- My sister suggested that I test Ben's melody recognition ability by playing some of his favorite songs on other instruments (without lyrics). Interestingly, he recognized "Eleanor Rigby" immediately when I played it on the violin, but not at all on the piano, even after I played it several times. I wonder if it's because the violin's timbre is closer to that of the Beatles' guitar and vocals (as well as the string accompaniment in the Beatles' version) than that of the piano. Further investigation is warranted.
- Oh, I should mention that I certainly wasn't playing in the original key, so he recognized the melody even after it was modulated into a different key. I'm wondering how that relates to Dan Connell's ongoing efforts to calibrate his pitch perception via his CI.

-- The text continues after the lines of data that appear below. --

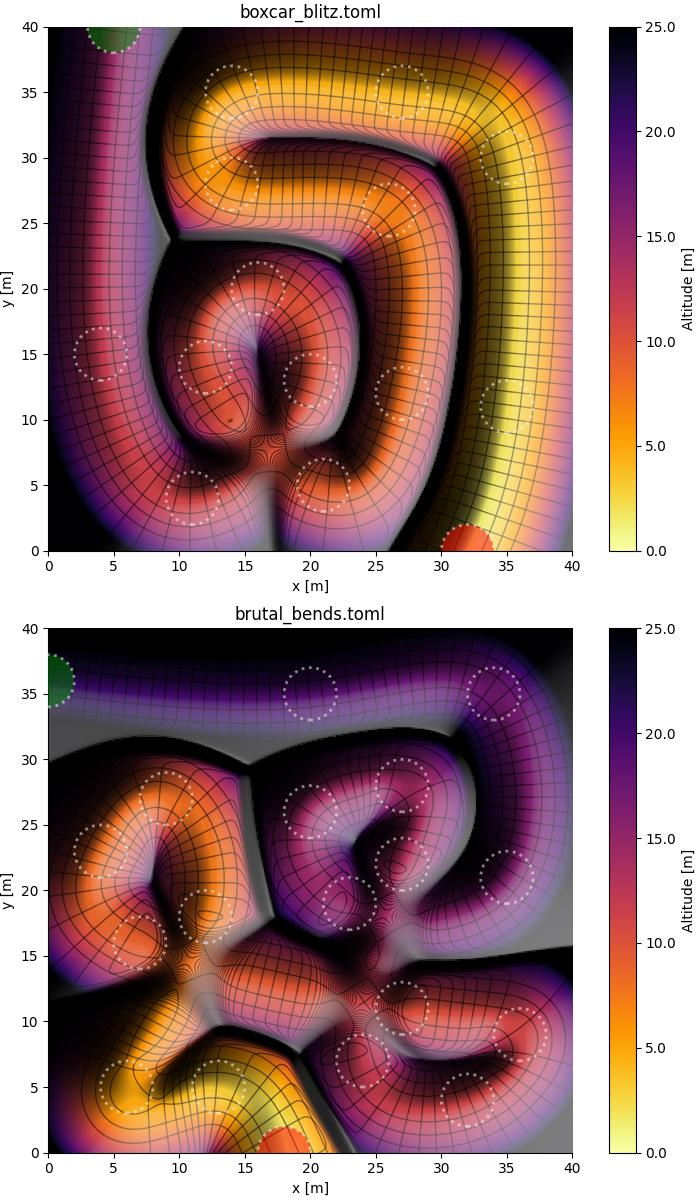
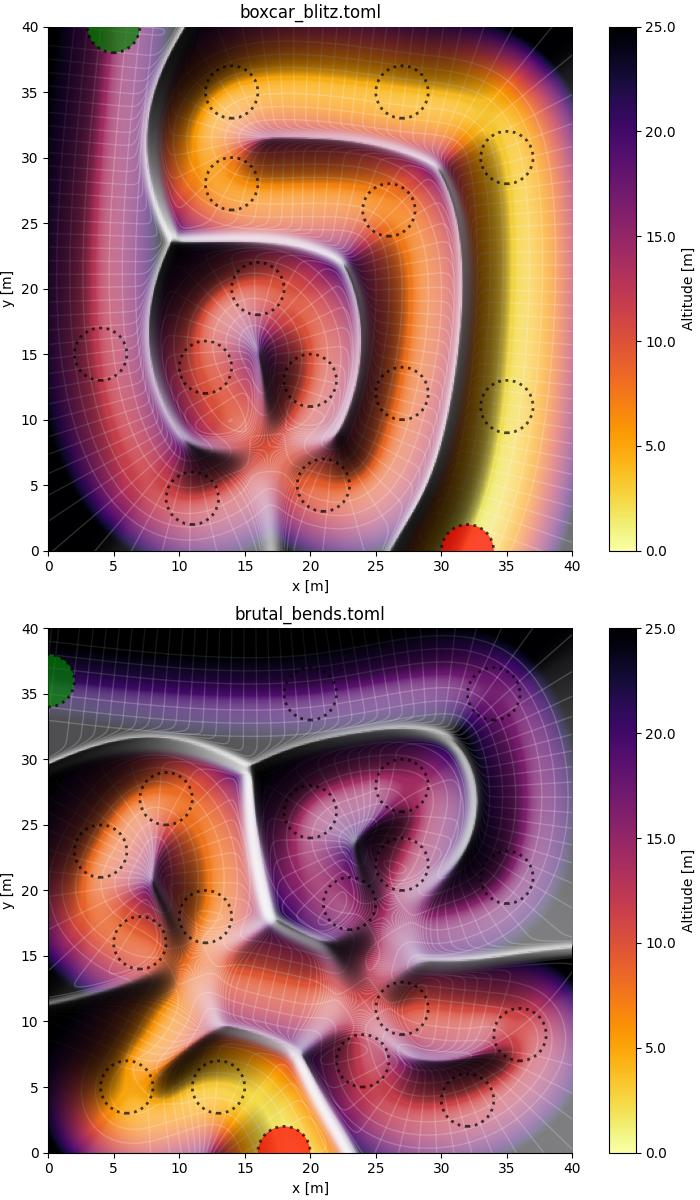
Improve depth perception of the slide graphics

diff --git a/soapboxslide.py b/soapboxslide.py
@@ -348,22 +348,22 @@ class Slide:
             fig.colorbar(cm, label="Altitude [m]", format=(lambda x, _: f"{x:.1f}"))
         if add_tracking:
             ax.contour(
-                xg, yg, track_y, levels=np.arange(-3, 4), colors="k", linewidths=1, alpha=0.5
+                xg, yg, track_y, levels=np.arange(-3, 4), colors="w", linewidths=1, alpha=0.2
             )
             ax.contour(
                 xg,
                 yg,
                 track_x,
                 levels=np.arange(-10, self.path_lengths[-1] + 10),
-                colors="k",
+                colors="w",
                 linewidths=1,
-                alpha=0.5,
+                alpha=0.2,
             )
         if add_hillshade:
             # Compute hillshading using a finite difference filter
             altitude_dx = (altitude[1:-1, 2:] - altitude[1:-1, :-2]) / (2 * xspacing)
             altitude_dy = (altitude[2:, 1:-1] - altitude[:-2, 1:-1]) / (2 * yspacing)
-            source = np.array([-1.0, 1.0, 0.0])
+            source = np.array([-1.0, 1.0, 0.35])
             source /= np.linalg.norm(source)
             cosine = (-source[0] * altitude_dx - source[1] * altitude_dy + source[2]) / np.sqrt(
                 altitude_dx**2 + altitude_dy**2 + 1
@@ -406,11 +406,11 @@ class Slide:
                     waypoint,
                     self.target_radius,
                     color=target_colors.get(i, "none"),
-                    ec="w",
+                    ec="k",
                     lw=2,
                     ls=":",
                     zorder=4,
-                    alpha=0.5,
+                    alpha=0.7,
                 )
                 ax.add_patch(circle)
         ax.set_xlim(0, self.width)

diff --git a/CHANGELOG.md b/CHANGELOG.md
@@ -6,7 +6,11 @@ and this project adheres to [Effort-based Versioning](https://jacobtomlinson.dev
 
 ## [Unreleased]
 
-(no changes yet)
+Improved graphics.
+
+### Fixed
+
+- The plotting code has been tweaked to make the depth perception more intuitive.
 
 ## [1.0.2] - 2025-10-12
 
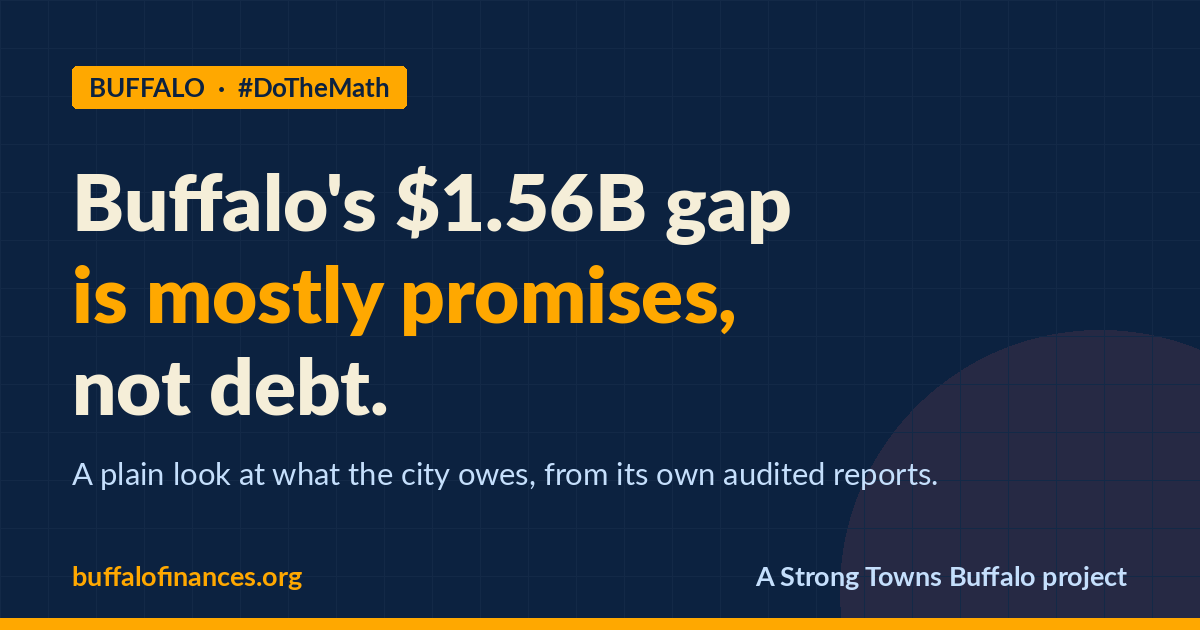
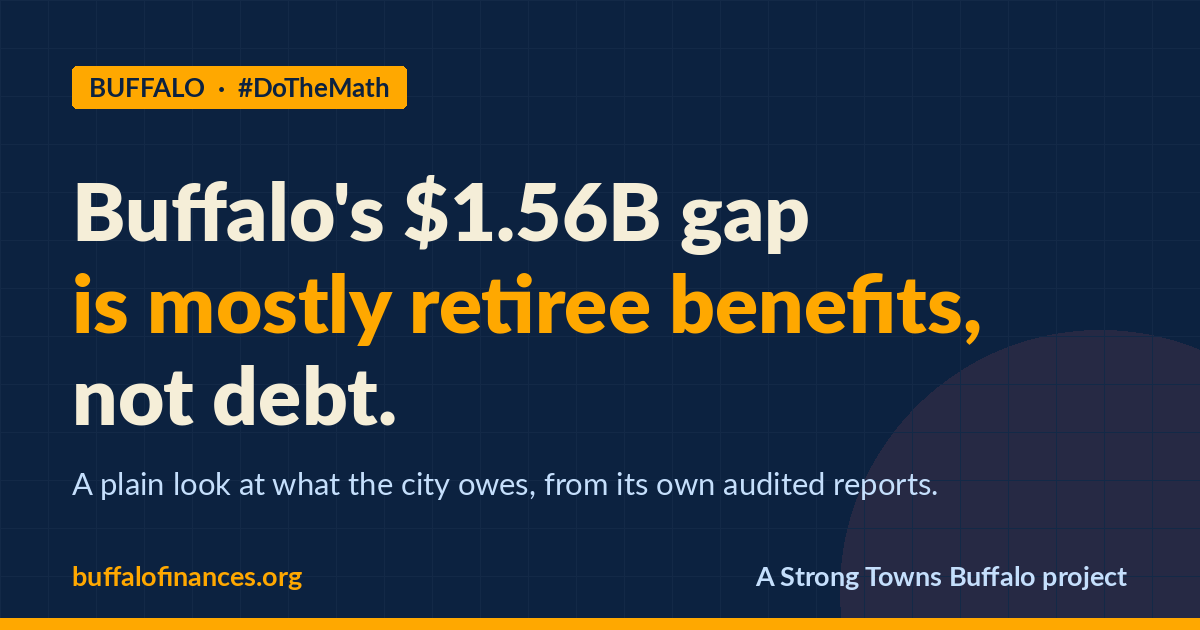
Add files via upload

Changed region(s): [[0.0617, 0.2714, 0.8325, 0.5429], [0.0617, 0.7238, 0.8017, 0.7841], [0.0617, 0.573, 0.3392, 0.6937]]

diff --git a/index.html b/index.html
@@ -139,7 +139,7 @@
     <p class="sub">Most of what Buffalo owes isn't debt, and that's the encouraging part. Here's the short, plain version, straight from the city's own books.</p>
     <div class="answer-card">
       <div class="num" id="num">&minus;$1.56B</div>
-      <div class="cap" id="cap">owed beyond what the city has in the bank, and most of it is unfunded promises, not debt</div>
+      <div class="cap" id="cap">owed beyond what the city has in the bank, and most of it is unfunded retiree benefits, not debt</div>
       <label class="toggle-row" for="t">
         <span class="switch"><input type="checkbox" id="t" aria-describedby="cap"><span class="track"><span class="thumb"></span></span></span>
         <span class="tlabel">Add the repairs the books leave out</span>
@@ -187,7 +187,7 @@
   <div class="deeper">
     <a href="does-it-own-more-than-it-owes.html">
       <div class="dt">The whole story <span class="arrow">&#10132;</span></div>
-      <div class="dd">A plain, kitchen-table walkthrough, and why the gap is mostly promises, not debt.</div>
+      <div class="dd">A plain, kitchen-table walkthrough, and why the gap is mostly retiree benefits, not debt.</div>
     </a>
     <a href="finance-decoder.html">
       <div class="dt">20 years of charts <span class="arrow">&#10132;</span></div>
@@ -206,7 +206,7 @@
   var t=document.getElementById('t'),num=document.getElementById('num'),
       cap=document.getElementById('cap'),reveal=document.getElementById('reveal');
   var ON={n:'≈ −$3.5B',c:'with the road-and-pipe repairs added in'},
-      OFF={n:'−$1.56B',c:"owed beyond what the city has in the bank, and most of it is unfunded promises, not debt"};
+      OFF={n:'−$1.56B',c:"owed beyond what the city has in the bank, and most of it is unfunded retiree benefits, not debt"};
   t.addEventListener('change',function(){
     var on=t.checked;
     num.classList.add('flip');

- At dinner on Saturday, I was chatting with Ben. Neil was out of town at a conference. I said to Ben, as I've said on many occasions, "You're the best Ben ever." He responded with, "Best Ben in the whole wide world?" His articulation was almost perfect (for an 18 month old), so I understood him immediately, but I couldn't quite believe he had said this. How on earth could he come up with something like that on his own? So I asked, "Did Daddy say that you're the best Ben in the whole wide world?" And he said (and signed) "Yes." (He almost always signs "yes".) Okay, mystery solved -- the phrase "Best Ben" triggered his memory of something Neil had said. So the next day I asked Neil about this, and he said that yes, he had probably said something along these lines at some point, but not recently, and not with any particular emphasis. The point is that Ben does this to us all the time -- we'll use a phrase fairly casually, and two weeks later he'll spout it back to us under very different (but appropriate) circumstances. The kid has an amazing memory.
"I Cannot Even Smile Here"
3 months ago